Reproduce all the records word for word. Omit images.

--- START ---

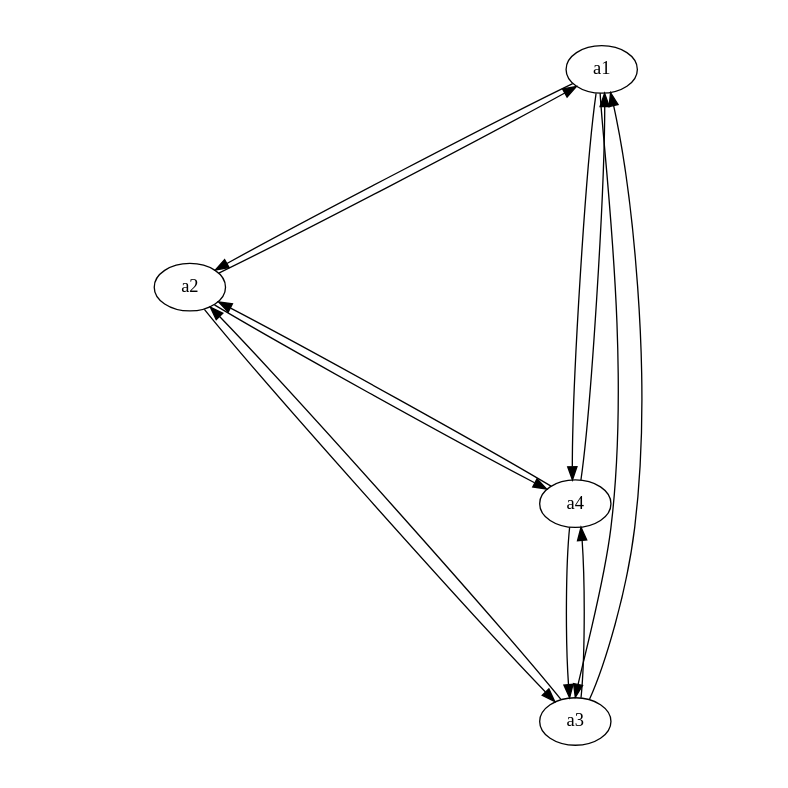
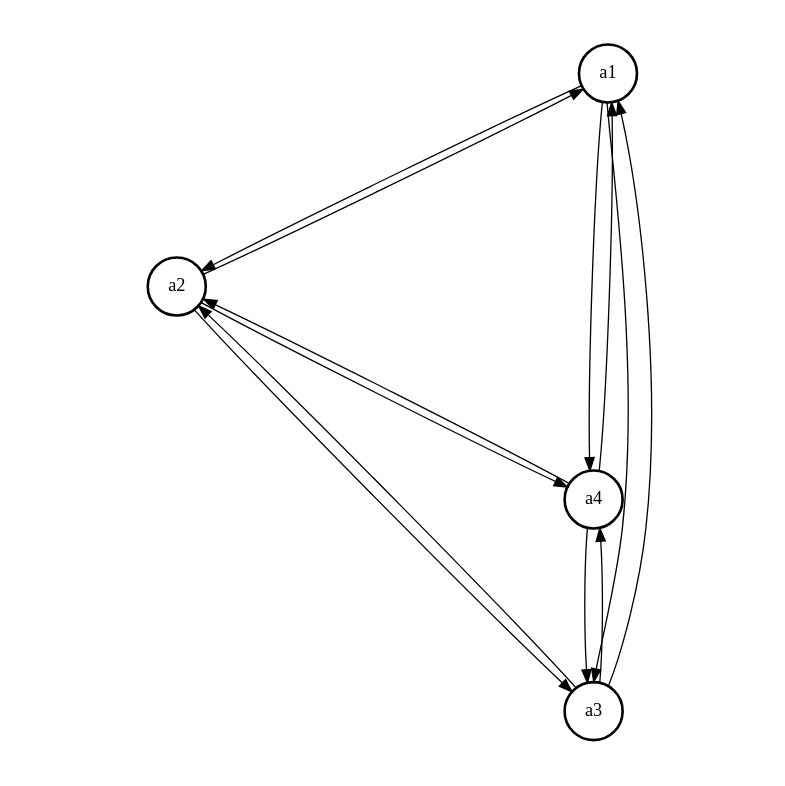
Before and after one commit to jonhoo/simio: the diagram in examples/graphs/complete.gv, drawn with Graphviz. The commit also changed 3 other files, not shown here.

Commit message:
Make graphs prettier

```diff
--- a/examples/graphs/complete.gv
+++ b/examples/graphs/complete.gv
@@ -1,24 +1,26 @@
 digraph {
   size="8,8!";
   ratio="fill";
+  node [shape=circle penwidth=2];
+  edge [fontsize=12];
   a1;
   a2;
   a3;
   a4;
 
   a1 -> a2;
   a1 -> a3;
   a1 -> a4;
 
   a2 -> a1;
   a2 -> a3;
   a2 -> a4;
 
   a3 -> a1;
   a3 -> a2;
   a3 -> a4;
 
   a4 -> a1;
   a4 -> a2;
   a4 -> a3;
 }
```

--- END ---

## Response
Before and after one commit to jonhoo/simio: the diagram in examples/graphs/complete.gv, drawn with Graphviz. The commit also changed 3 other files, not shown here.

Commit message:
Make graphs prettier

```diff
--- a/examples/graphs/complete.gv
+++ b/examples/graphs/complete.gv
@@ -1,24 +1,26 @@
 digraph {
   size="8,8!";
   ratio="fill";
+  node [shape=circle penwidth=2];
+  edge [fontsize=12];
   a1;
   a2;
   a3;
   a4;
 
   a1 -> a2;
   a1 -> a3;
   a1 -> a4;
 
   a2 -> a1;
   a2 -> a3;
   a2 -> a4;
 
   a3 -> a1;
   a3 -> a2;
   a3 -> a4;
 
   a4 -> a1;
   a4 -> a2;
   a4 -> a3;
 }
```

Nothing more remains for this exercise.